WHAT YOU WILL DO: Setting aside any pictures, reproduce the data exactly.

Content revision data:
+++++

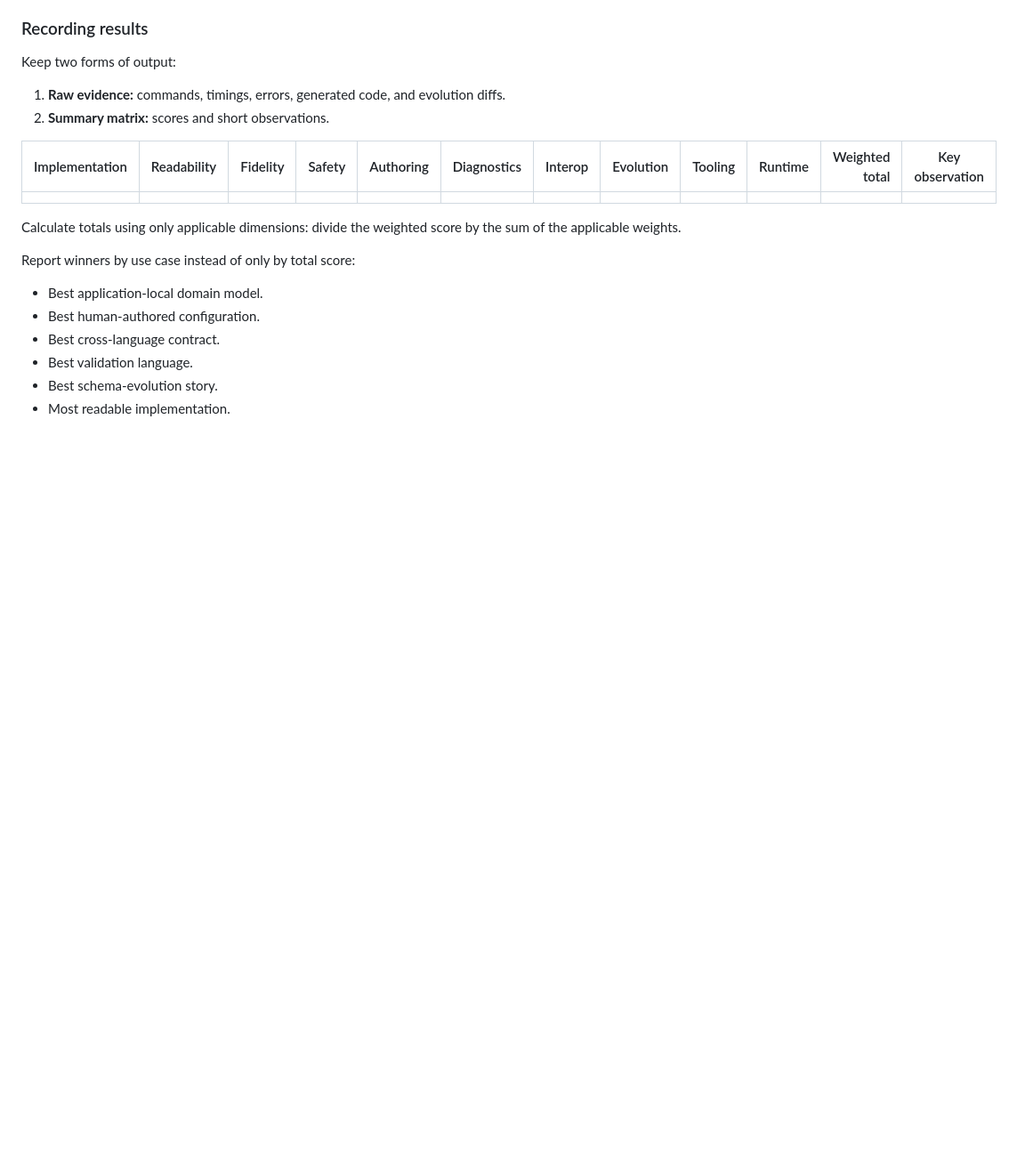
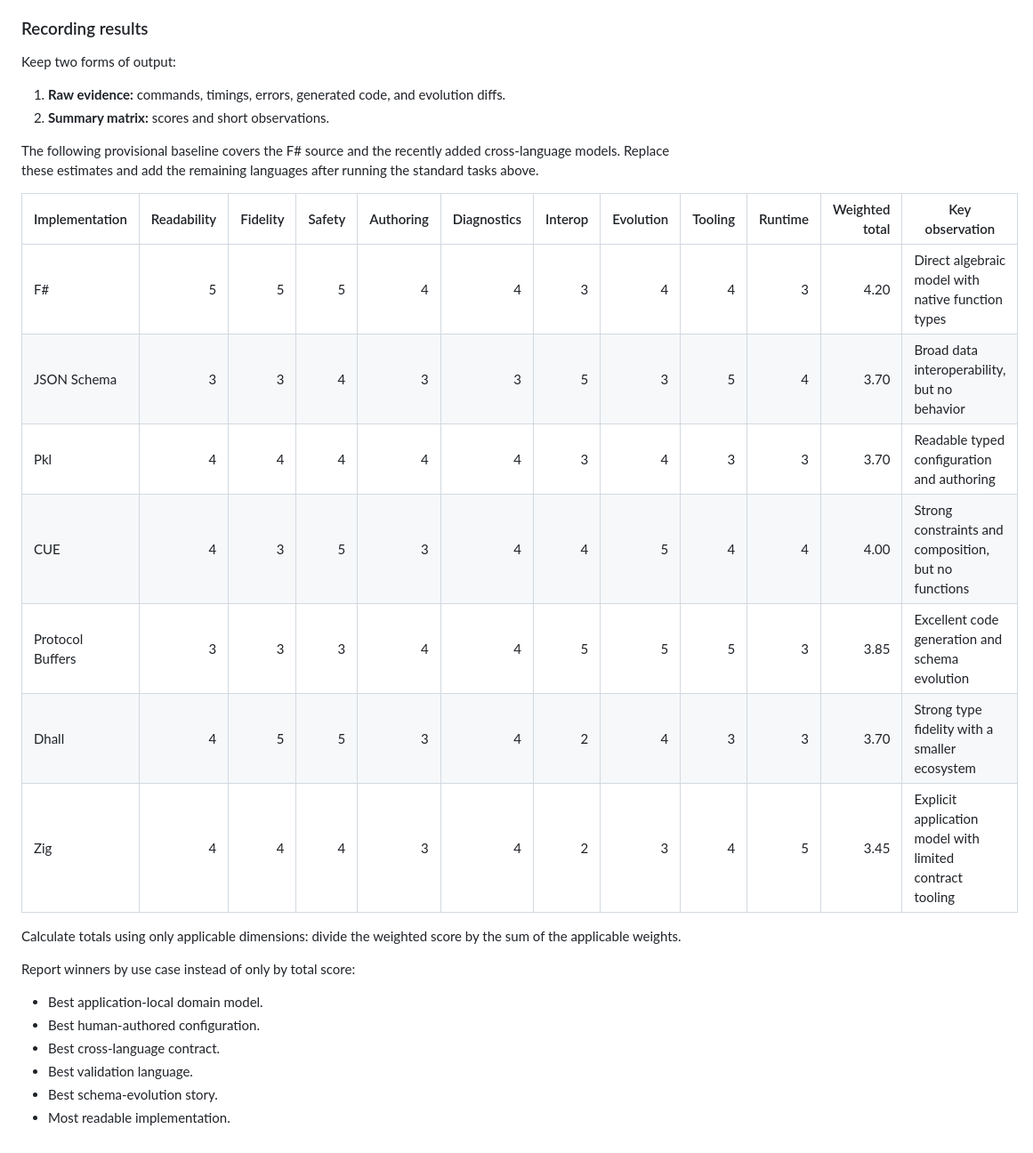
Before and after one commit to dunyakirkali/transaction_script, a Markdown page: README.md, the part around the change. Shown at 89% size. Drawn GitHub-style; blank space fills up the shorter version.

Commit message:
Populate implementation comparison scores

```diff
--- a/README.md
+++ b/README.md
@@ -153,9 +153,17 @@ Keep two forms of output:
 1. **Raw evidence:** commands, timings, errors, generated code, and evolution diffs.
 2. **Summary matrix:** scores and short observations.
 
+The following provisional baseline covers the F# source and the recently added cross-language models. Replace these estimates and add the remaining languages after running the standard tasks above.
+
 | Implementation | Readability | Fidelity | Safety | Authoring | Diagnostics | Interop | Evolution | Tooling | Runtime | Weighted total | Key observation |
 |---|---:|---:|---:|---:|---:|---:|---:|---:|---:|---:|---|
-| | | | | | | | | | | | |
+| F# | 5 | 5 | 5 | 4 | 4 | 3 | 4 | 4 | 3 | 4.20 | Direct algebraic model with native function types |
+| JSON Schema | 3 | 3 | 4 | 3 | 3 | 5 | 3 | 5 | 4 | 3.70 | Broad data interoperability, but no behavior |
+| Pkl | 4 | 4 | 4 | 4 | 4 | 3 | 4 | 3 | 3 | 3.70 | Readable typed configuration and authoring |
+| CUE | 4 | 3 | 5 | 3 | 4 | 4 | 5 | 4 | 4 | 4.00 | Strong constraints and composition, but no functions |
+| Protocol Buffers | 3 | 3 | 3 | 4 | 4 | 5 | 5 | 5 | 3 | 3.85 | Excellent code generation and schema evolution |
+| Dhall | 4 | 5 | 5 | 3 | 4 | 2 | 4 | 3 | 3 | 3.70 | Strong type fidelity with a smaller ecosystem |
+| Zig | 4 | 4 | 4 | 3 | 4 | 2 | 3 | 4 | 5 | 3.45 | Explicit application model with limited contract tooling |
 
 Calculate totals using only applicable dimensions: divide the weighted score by the sum of the applicable weights.
 
```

+++++

ANSWER AREA:
Before and after one commit to dunyakirkali/transaction_script, a Markdown page: README.md, the part around the change. Shown at 89% size. Drawn GitHub-style; blank space fills up the shorter version.

Commit message:
Populate implementation comparison scores

```diff
--- a/README.md
+++ b/README.md
@@ -153,9 +153,17 @@ Keep two forms of output:
 1. **Raw evidence:** commands, timings, errors, generated code, and evolution diffs.
 2. **Summary matrix:** scores and short observations.
 
+The following provisional baseline covers the F# source and the recently added cross-language models. Replace these estimates and add the remaining languages after running the standard tasks above.
+
 | Implementation | Readability | Fidelity | Safety | Authoring | Diagnostics | Interop | Evolution | Tooling | Runtime | Weighted total | Key observation |
 |---|---:|---:|---:|---:|---:|---:|---:|---:|---:|---:|---|
-| | | | | | | | | | | | |
+| F# | 5 | 5 | 5 | 4 | 4 | 3 | 4 | 4 | 3 | 4.20 | Direct algebraic model with native function types |
+| JSON Schema | 3 | 3 | 4 | 3 | 3 | 5 | 3 | 5 | 4 | 3.70 | Broad data interoperability, but no behavior |
+| Pkl | 4 | 4 | 4 | 4 | 4 | 3 | 4 | 3 | 3 | 3.70 | Readable typed configuration and authoring |
+| CUE | 4 | 3 | 5 | 3 | 4 | 4 | 5 | 4 | 4 | 4.00 | Strong constraints and composition, but no functions |
+| Protocol Buffers | 3 | 3 | 3 | 4 | 4 | 5 | 5 | 5 | 3 | 3.85 | Excellent code generation and schema evolution |
+| Dhall | 4 | 5 | 5 | 3 | 4 | 2 | 4 | 3 | 3 | 3.70 | Strong type fidelity with a smaller ecosystem |
+| Zig | 4 | 4 | 4 | 3 | 4 | 2 | 3 | 4 | 5 | 3.45 | Explicit application model with limited contract tooling |
 
 Calculate totals using only applicable dimensions: divide the weighted score by the sum of the applicable weights.
 
```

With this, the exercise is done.